Current Status of Russian Nuclear Modernization

On December 24, 2018, Russian Defense Minister General of the Army Sergey Sergei Shoigu said Russia had achieved “an unprecedented level of equipment with modern weapons,” surpassing all other nations. He stated that 1) "The modernity level of the Strategic Nuclear Forces has reached 82%..."; 2) the new Sarmat heavy ICBM had been successfully tested in a “pop-up test”; 3) in 2019, “the first missile regiment [will be] equipped…with [the] Avangard hypersonic glide vehicle” and would become operational; 4) in 2019, a total of 31 Yars and Avangard nuclear ICBMs would be put on “combat duty”; 5) in 2019, the first Borey A ballistic missile submarine would become operational; 6) four Tu-95 nuclear-capable bombers would be modernized; and 7) Russia had conducted a salvo launch of 12 nuclear capable Kh-101 cruise missiles from a Tu-160 heavy bomber. This adds up to the modernization in a single year of about 10 percent of the declared Russian strategic nuclear force under the New START Treaty. TASS also reported that the new version of the Tu-160 (the Tu-160M2), which will add 500 additional deployed warheads to the Russian strategic nuclear force, is now being manufactured.

Thanks to the 2018 Nuclear Posture Review report we now have official confirmation of much of what Russia says it was doing and disclosure of some things that the Russians do not talk about presumably because they involve arms control violations. It states, “While Russia initially followed America’s lead and made similarly sharp reductions in its strategic nuclear forces, it retained large numbers of non-strategic nuclear weapons. Today, Russia is modernizing these weapons as well as its other strategic systems. Even more troubling has been Russia’s adoption of military strategies and capabilities that rely on nuclear escalation for their success. These developments, coupled with Russia’s seizure of Crimea and nuclear threats against our allies, mark Moscow’s decided return to Great Power competition.” Russian nuclear modernization is literally never-ending. All legs of the Russian Triad are being modernized. When Russia deploys a new system, it starts work on the follow-on. We don’t. We are pursuing a minimum program to maintain a nuclear triad replacing systems only when very old. We are almost a decade away from any new systems actually being deployed.

The Number of Deployed Russian Strategic Nuclear Weapons

Russian New START data are very limited and of little use.

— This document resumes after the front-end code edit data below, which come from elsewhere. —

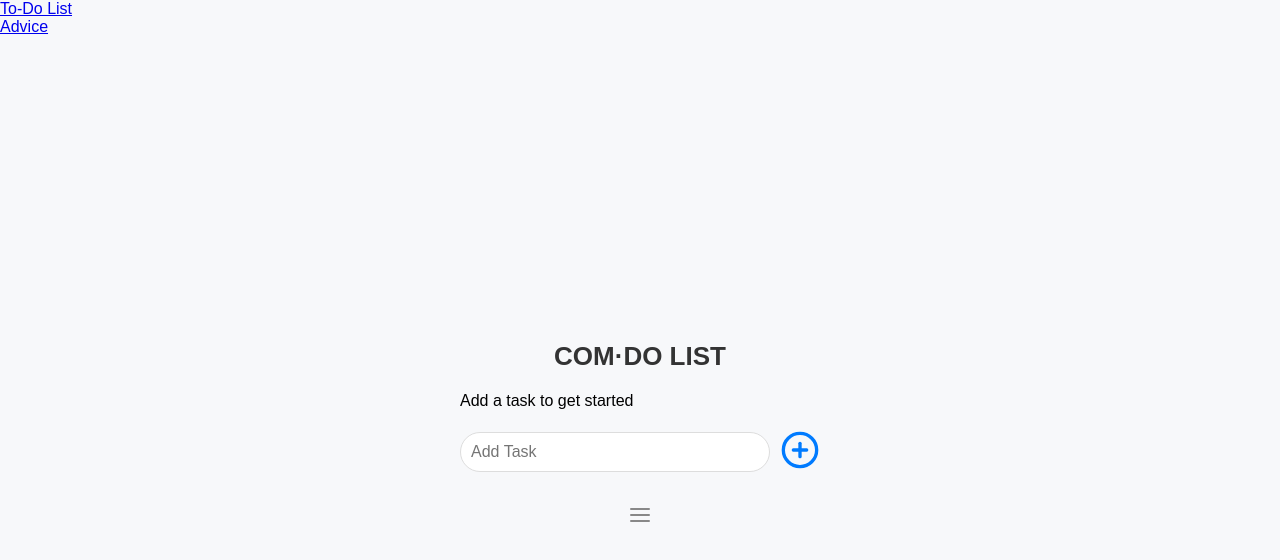
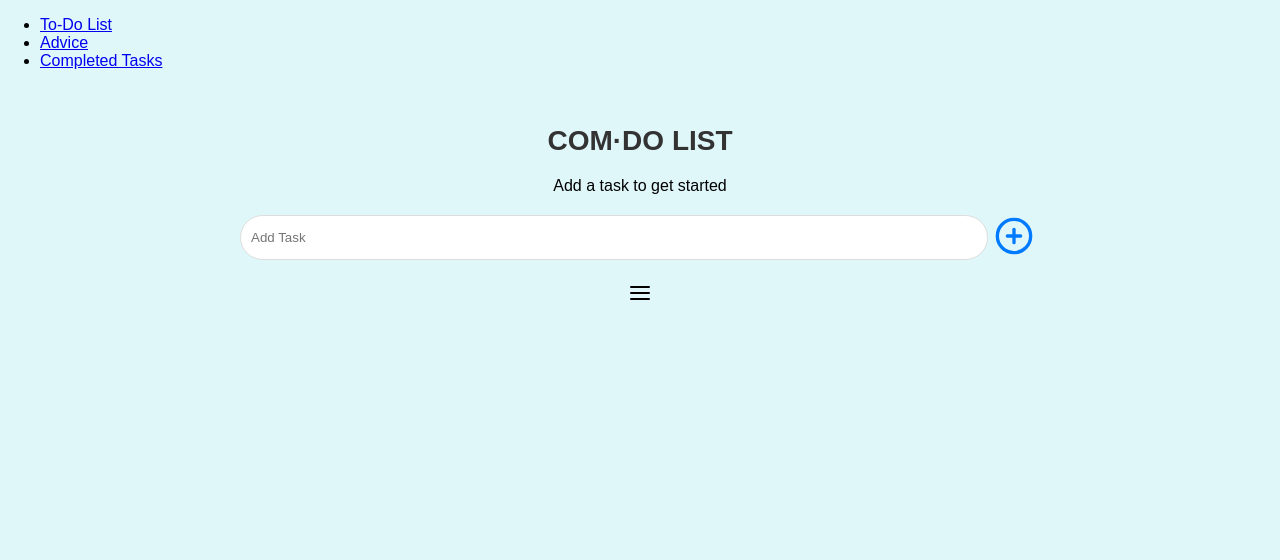
Before and after one commit to Nurr-ann/2-DO-LIST-WITH-A-TWIST-, a React (Create React App) app: page / in a window 1280 px wide. Shown: the top 560 px of the page. Built offline with nearby package versions, Linux system fonts and the light colour scheme.

Commit message:
correcting

```diff
--- a/src/App.css
+++ b/src/App.css
@@ -1,25 +1,16 @@
 /* App.css */
-* {
+body {
+  font-family: 'Arial', sans-serif;
+  background-color: #e0f7fa; /* Baby blue background */
   margin: 0;
   padding: 0;
-  box-sizing: border-box;
-}
-
-body {
-  font-family: 'Arial', sans-serif;
-  background-color: #f7f8fa;
 }
 
 .app-container {
-  display: flex;
-  flex-direction: column;
-  justify-content: center;
-  align-items: center;
+  max-width: 800px;
+  margin: 0 auto;
   padding: 20px;
-  width: 100%;
-  max-width: 400px;
-  margin: 0 auto;
-  height: 100vh;
+  text-align: center;
 }
 
 .app-header {
@@ -27,13 +18,8 @@ body {
 }
 
 .app-header h1 {
-  font-size: 26px;
+  font-size: 28px;
   color: #333;
-  text-align: center;
-}
-
-.task-progress-section {
-  width: 100%;
 }
 
 .task-item {
@@ -47,26 +33,20 @@ body {
   box-shadow: 0 4px 8px rgba(0, 0, 0, 0.1);
 }
 
+.priority-low {
+  border-left: 5px solid green;
+}
+
+.priority-medium {
+  border-left: 5px solid orange;
+}
+
+.priority-high {
+  border-left: 5px solid red;
+}
+
 .task-info {
   flex: 1;
-  margin-right: 10px;
-}
-
-.task-header {
-  display: flex;
-  align-items: center;
-  margin-bottom: 5px;
-}
-
-.task-title {
-  font-size: 16px;
-  font-weight: 500;
-  margin-left: 10px;
-  color: #333;
-}
-
-.task-icon {
-  color: #888;
 }
 
 .progress-bar {
@@ -88,43 +68,20 @@ body {
 .task-controls {
   display: flex;
   align-items: center;
-  justify-content: flex-end;
   gap: 10px;
-}
-
-.complete-btn {
-  background: none;
-  border: none;
-  cursor: pointer;
-  color: #999;
-}
-
-.complete-btn.completed {
-  color: #4caf50;
-}
-
-.progress-input {
-  width: 100px;
-  margin-left: 10px;
 }
 
 .add-task-section {
   display: flex;
   justify-content: center;
-  align-items: center;
   margin-top: 20px;
-  width: 100%;
 }
 
-.task-input {
+.add-task-section input {
   flex: 1;
   padding: 10px;
   border: 1px solid #ddd;
-  border-radius: 50px;
-  outline: none;
-  font-size: 16px;
-  margin-right: 10px;
-  color: #333;
+  border-radius: 25px;
 }
 
 .add-task-btn {
@@ -135,19 +92,11 @@ body {
 }
 
 .menu-section {
-  margin-top: 30px;
-  text-align: center;
+  margin-top: 20px;
 }
 
 .menu-btn {
   background: none;
   border: none;
   cursor: pointer;
-  color: #888;
 }
-
-.no-ttasks {
-  text-align: center;
-  font-size: 18px;
-  color: #999;
-}
--- a/src/App.js
+++ b/src/App.js
@@ -2,11 +2,12 @@
 import React, { useState } from 'react';
 import { BrowserRouter as Router, Route, Routes, Link } from 'react-router-dom';
 import Advice from './Advice'; // Importing the Advice component
+import CompletedTasks from './CompletedTasks'; // A new page for completed tasks
 import './App.css';
-import { FiPlusCircle, FiMenu, FiCheckCircle } from 'react-icons/fi';
+import { FiPlusCircle, FiMenu, FiCheckCircle, FiTrash, FiArrowUp, FiArrowDown } from 'react-icons/fi';
 import { AiOutlineClockCircle } from 'react-icons/ai';
 
-// To-Do List component (embedded inside App.js for simplicity)
+// To-Do List component
 function TodoList() {
   const [tasks, setTasks] = useState([]);
   const [newTask, setNewTask] = useState('');
@@ -16,11 +17,16 @@ function TodoList() {
     const task = {
       id: Date.now(),
       text: newTask,
+      priority: 'low', // Adding priority for each task
       isCompleted: false,
       progress: 0,
     };
     setTasks([...tasks, task]);
     setNewTask('');
+  };
+
+  const deleteTask = (taskId) => {
+    setTasks(tasks.filter((task) => task.id !== taskId));
   };
 
   const toggleComplete = (taskId) => {
@@ -39,6 +45,32 @@ function TodoList() {
     );
   };
 
+  const increasePriority = (taskId) => {
+    setTasks(
+      tasks.map((task) =>
+        task.id === taskId
+          ? {
+              ...task,
+              priority: task.priority === 'low' ? 'medium' : 'high',
+            }
+          : task
+      )
+    );
+  };
+
+  const decreasePriority = (taskId) => {
+    setTasks(
+      tasks.map((task) =>
+        task.id === taskId
+          ? {
+              ...task,
+              priority: task.priority === 'high' ? 'medium' : 'low',
+            }
+          : task
+      )
+    );
+  };
+
   return (
     <div className="app-container">
       <header className="app-header">
@@ -48,7 +80,7 @@ function TodoList() {
       <div className="task-progress-section">
         {tasks.length > 0 ? (
           tasks.map((task) => (
-            <div key={task.id} className="task-item">
+            <div key={task.id} className={`task-item priority-${task.priority}`}>
               <div className="task-info">
                 <div className="task-header">
                   <AiOutlineClockCircle size={22} className="task-icon" />
@@ -80,6 +112,21 @@ function TodoList() {
                   min="0"
                   max="100"
                 />
+                <button
+                  className="priority-btn"
+                  onClick={() => increasePriority(task.id)}
+                >
+                  <FiArrowUp size={18} />
+                </button>
+                <button
+                  className="priority-btn"
+                  onClick={() => decreasePriority(task.id)}
+                >
+                  <FiArrowDown size={18} />
+                </button>
+                <button className="delete-btn" onClick={() => deleteTask(task.id)}>
+                  <FiTrash size={24} />
+                </button>
               </div>
             </div>
           ))
@@ -119,6 +166,7 @@ function App() {
           <ul>
             <li><Link to="/">To-Do List</Link></li>
             <li><Link to="/advice">Advice</Link></li>
+            <li><Link to="/completed">Completed Tasks</Link></li>
           </ul>
         </nav>
 
@@ -126,6 +174,7 @@ function App() {
         <Routes>
           <Route path="/" element={<TodoList />} />
           <Route path="/advice" element={<Advice />} />
+          <Route path="/completed" element={<CompletedTasks />} />
         </Routes>
       </div>
     </Router>
--- /dev/null
+++ b/src/CompletedTasks.js
@@ -0,0 +1,25 @@
+// File: CompletedTasks.js
+import React from 'react';
+import { Link } from 'react-router-dom';
+
+function CompletedTasks({ tasks }) {
+  const completedTasks = tasks.filter(task => task.isCompleted);
+
+  return (
+    <div className="completed-tasks">
+      <h1>Completed Tasks</h1>
+      {completedTasks.length > 0 ? (
+        <ul>
+          {completedTasks.map(task => (
+            <li key={task.id}>{task.text}</li>
+          ))}
+        </ul>
+      ) : (
+        <p>No tasks completed yet.</p>
+      )}
+      <Link to="/">Go back to To-Do List</Link>
+    </div>
+  );
+}
+
+export default CompletedTasks;
```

Russia’s declared New START numbers are apparently not real and certainly not verifiable because of the Treaty’s many loopholes and limited and ineffective verification provisions. There are inspections but they can’t verify anything because of the lack of attribution rules in the Treaty. (Attribution rules establish both a minimum and maximum number of warheads for each missile type). There is no way to verify the total number of accountable warheads much less the number of actual deployed warheads which is clearly much higher. There is no Senate Select Intelligence Committee report on New START verification because there is no credible way to claim it is verifiable. Then-Vice Chairman of the Senate Select Committee on Intelligence Senator Christopher Bond summed it up during New START ratification: “The Select Committee on Intelligence has been looking at this issue closely over the past several months. As the vice chairman of this committee, I have reviewed the key intelligence on our ability to monitor this treaty and heard from our intelligence professionals. There is no doubt in my mind that the United States cannot reliably verify the treaty’s 1,550 limit on deployed warheads.”